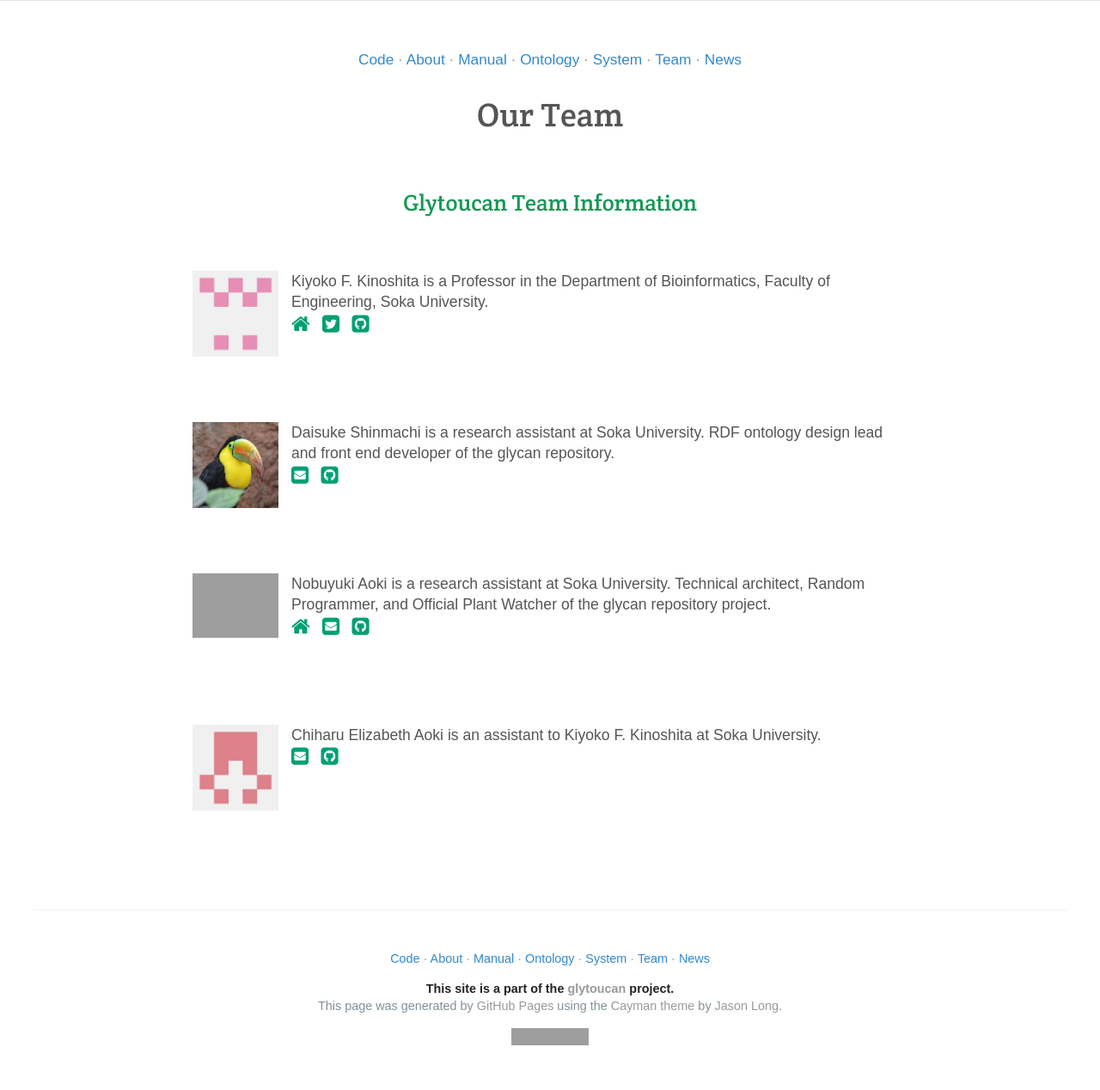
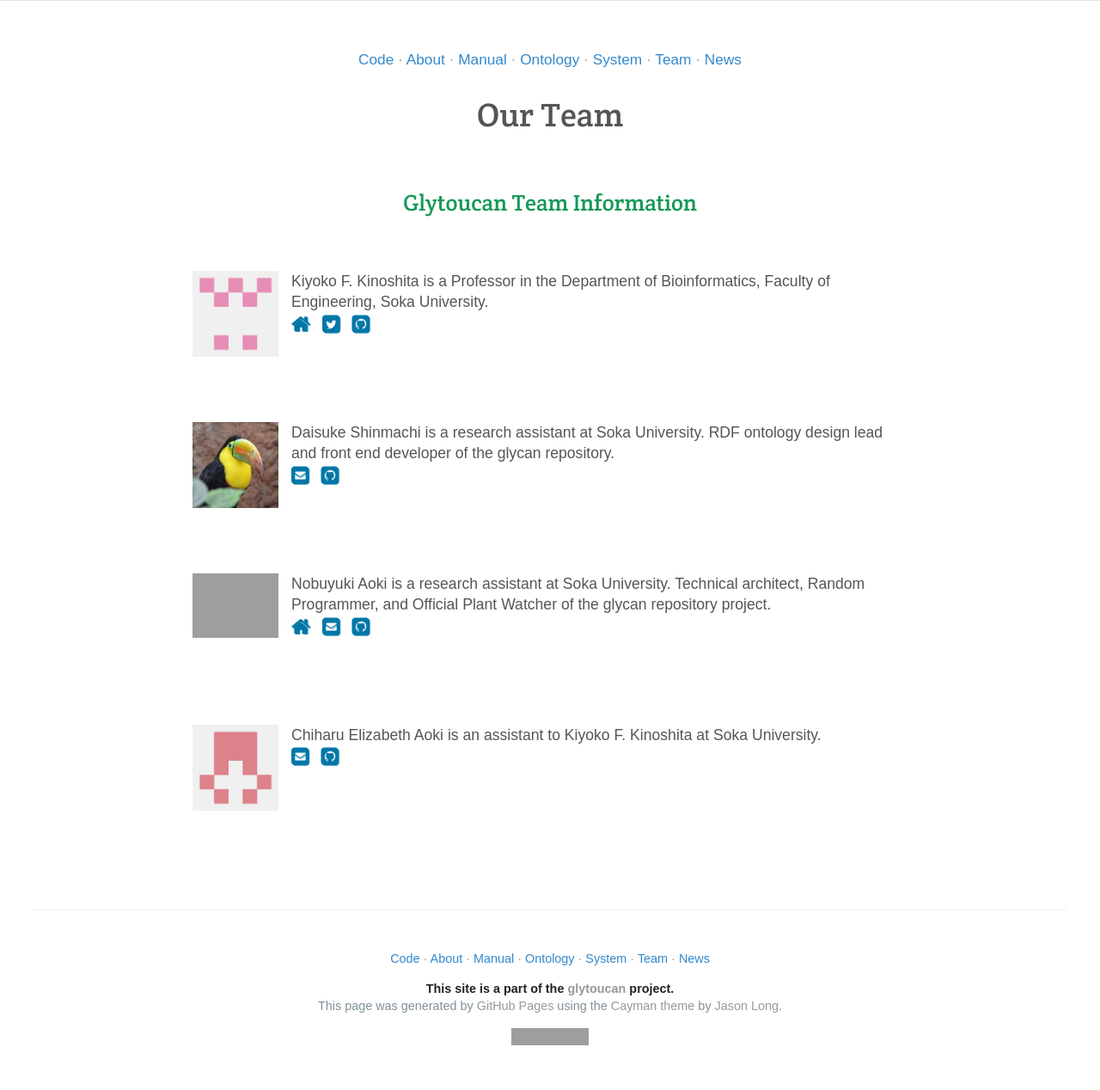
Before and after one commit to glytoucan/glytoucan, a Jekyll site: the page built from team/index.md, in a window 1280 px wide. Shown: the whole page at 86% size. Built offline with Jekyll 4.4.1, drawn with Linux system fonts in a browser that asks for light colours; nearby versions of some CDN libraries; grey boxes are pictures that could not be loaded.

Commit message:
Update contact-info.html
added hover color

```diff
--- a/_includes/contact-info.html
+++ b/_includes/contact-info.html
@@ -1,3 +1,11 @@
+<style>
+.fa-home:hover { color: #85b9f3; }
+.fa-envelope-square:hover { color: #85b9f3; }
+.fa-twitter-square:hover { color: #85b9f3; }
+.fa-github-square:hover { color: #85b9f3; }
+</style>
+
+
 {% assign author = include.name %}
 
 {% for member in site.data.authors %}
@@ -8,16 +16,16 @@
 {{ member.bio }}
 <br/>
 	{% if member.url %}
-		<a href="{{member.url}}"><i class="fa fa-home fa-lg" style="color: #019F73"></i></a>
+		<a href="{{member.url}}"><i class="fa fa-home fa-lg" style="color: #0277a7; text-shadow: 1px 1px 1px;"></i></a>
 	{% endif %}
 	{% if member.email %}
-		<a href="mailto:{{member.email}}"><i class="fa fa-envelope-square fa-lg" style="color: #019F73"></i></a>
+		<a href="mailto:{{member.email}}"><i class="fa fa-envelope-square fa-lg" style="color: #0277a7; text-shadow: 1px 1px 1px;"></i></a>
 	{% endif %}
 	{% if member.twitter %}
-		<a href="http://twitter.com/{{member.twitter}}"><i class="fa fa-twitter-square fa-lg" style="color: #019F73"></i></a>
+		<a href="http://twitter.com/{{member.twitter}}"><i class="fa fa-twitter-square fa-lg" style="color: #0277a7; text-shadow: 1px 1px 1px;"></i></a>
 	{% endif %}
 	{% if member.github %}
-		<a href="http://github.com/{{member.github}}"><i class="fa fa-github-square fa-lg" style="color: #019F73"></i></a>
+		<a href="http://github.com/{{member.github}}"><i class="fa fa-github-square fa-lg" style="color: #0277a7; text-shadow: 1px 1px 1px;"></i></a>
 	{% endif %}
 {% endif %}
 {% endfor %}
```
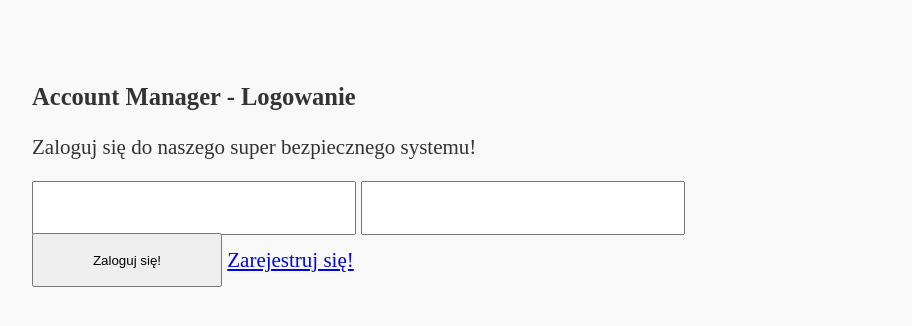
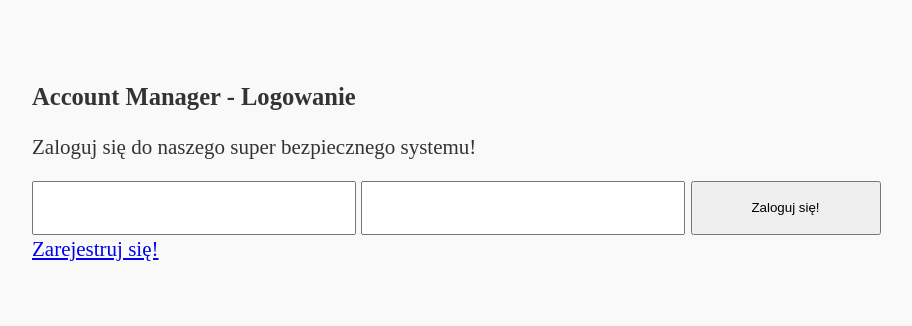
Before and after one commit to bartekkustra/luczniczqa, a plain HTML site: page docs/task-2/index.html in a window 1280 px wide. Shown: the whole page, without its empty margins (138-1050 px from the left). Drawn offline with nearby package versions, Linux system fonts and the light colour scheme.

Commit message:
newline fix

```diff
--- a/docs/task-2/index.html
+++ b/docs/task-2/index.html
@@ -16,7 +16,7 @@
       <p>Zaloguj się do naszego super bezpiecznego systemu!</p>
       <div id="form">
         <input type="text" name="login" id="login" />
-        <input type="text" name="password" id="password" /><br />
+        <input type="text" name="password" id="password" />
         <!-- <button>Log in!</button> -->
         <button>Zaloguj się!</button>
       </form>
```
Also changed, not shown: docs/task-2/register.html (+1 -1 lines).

※ ※ ※

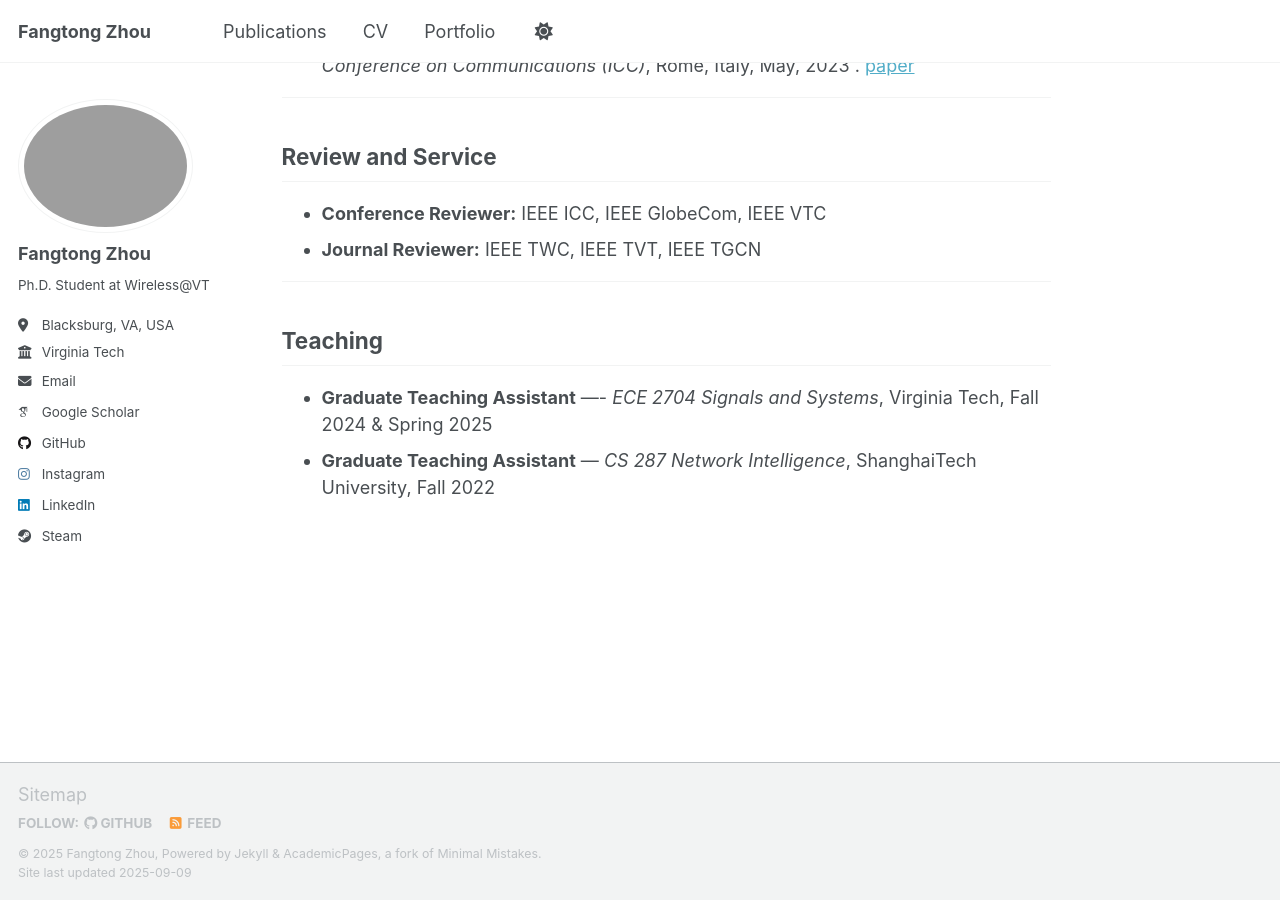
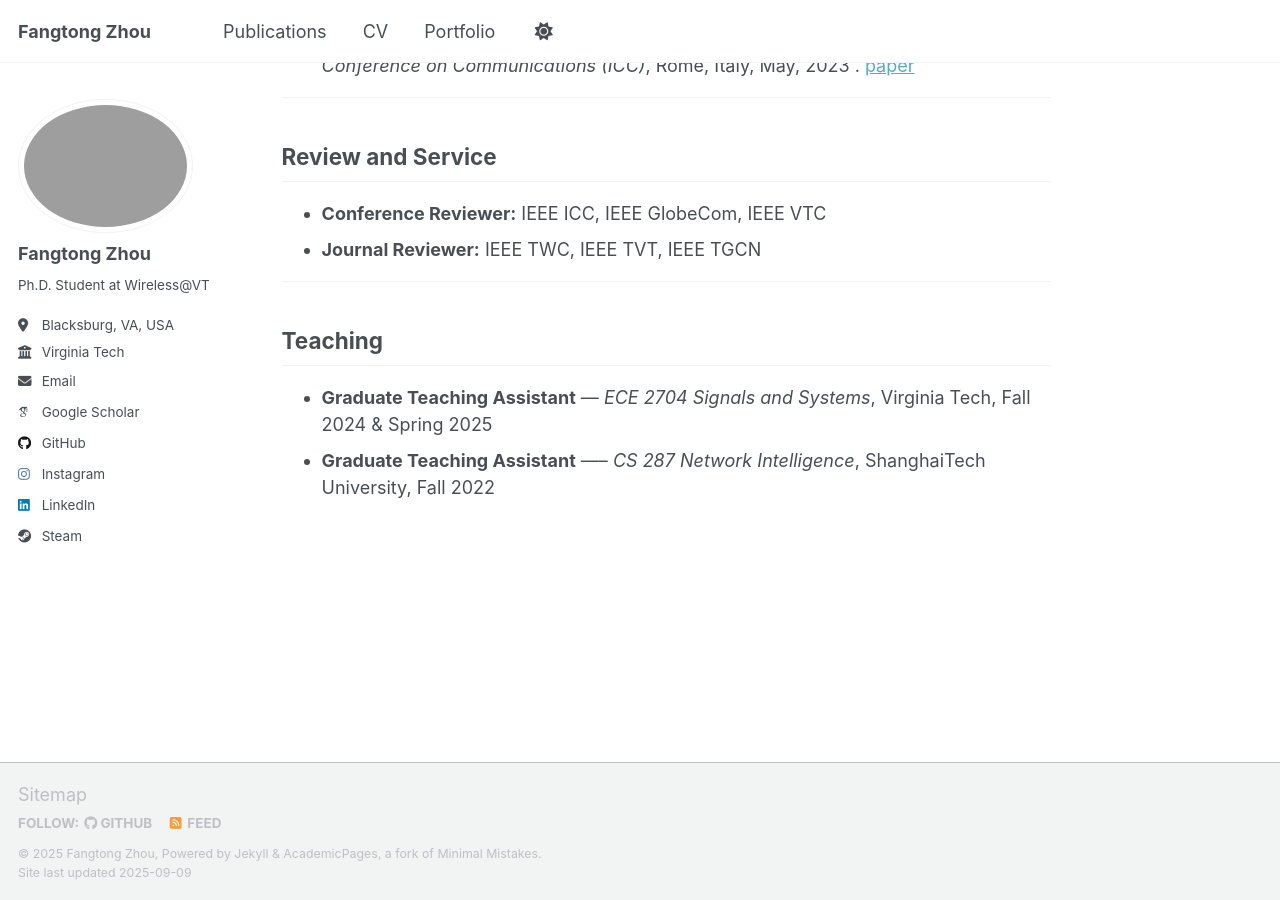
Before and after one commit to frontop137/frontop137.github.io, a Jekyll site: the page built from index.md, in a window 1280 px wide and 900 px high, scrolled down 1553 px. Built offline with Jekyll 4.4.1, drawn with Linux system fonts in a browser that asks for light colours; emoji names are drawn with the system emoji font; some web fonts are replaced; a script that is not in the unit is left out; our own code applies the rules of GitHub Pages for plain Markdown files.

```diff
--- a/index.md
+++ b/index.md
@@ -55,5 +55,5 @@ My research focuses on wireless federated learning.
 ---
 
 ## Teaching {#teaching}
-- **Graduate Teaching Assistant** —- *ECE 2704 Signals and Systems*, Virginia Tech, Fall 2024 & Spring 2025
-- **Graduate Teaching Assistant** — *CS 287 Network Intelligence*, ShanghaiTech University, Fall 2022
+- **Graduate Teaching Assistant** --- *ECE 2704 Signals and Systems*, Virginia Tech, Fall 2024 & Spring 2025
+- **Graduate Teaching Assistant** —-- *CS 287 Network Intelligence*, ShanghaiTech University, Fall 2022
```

※ ※ ※

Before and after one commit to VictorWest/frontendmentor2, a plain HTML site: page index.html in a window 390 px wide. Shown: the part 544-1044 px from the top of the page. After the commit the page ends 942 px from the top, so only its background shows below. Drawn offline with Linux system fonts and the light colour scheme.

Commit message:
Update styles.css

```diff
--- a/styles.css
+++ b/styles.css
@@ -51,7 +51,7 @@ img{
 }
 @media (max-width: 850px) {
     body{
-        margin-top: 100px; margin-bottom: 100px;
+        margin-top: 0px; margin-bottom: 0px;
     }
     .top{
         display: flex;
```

※ ※ ※

### TASK DESCRIPTION
Which lines of the data include the string "home"? Copy each of them.

### SOLUTION FOR THIS EXERCISE
+.fa-home:hover { color: #85b9f3; }
-		<a href="{{member.url}}"><i class="fa fa-home fa-lg" style="color: #019F73"></i></a>
+		<a href="{{member.url}}"><i class="fa fa-home fa-lg" style="color: #0277a7; text-shadow: 1px 1px 1px;"></i></a>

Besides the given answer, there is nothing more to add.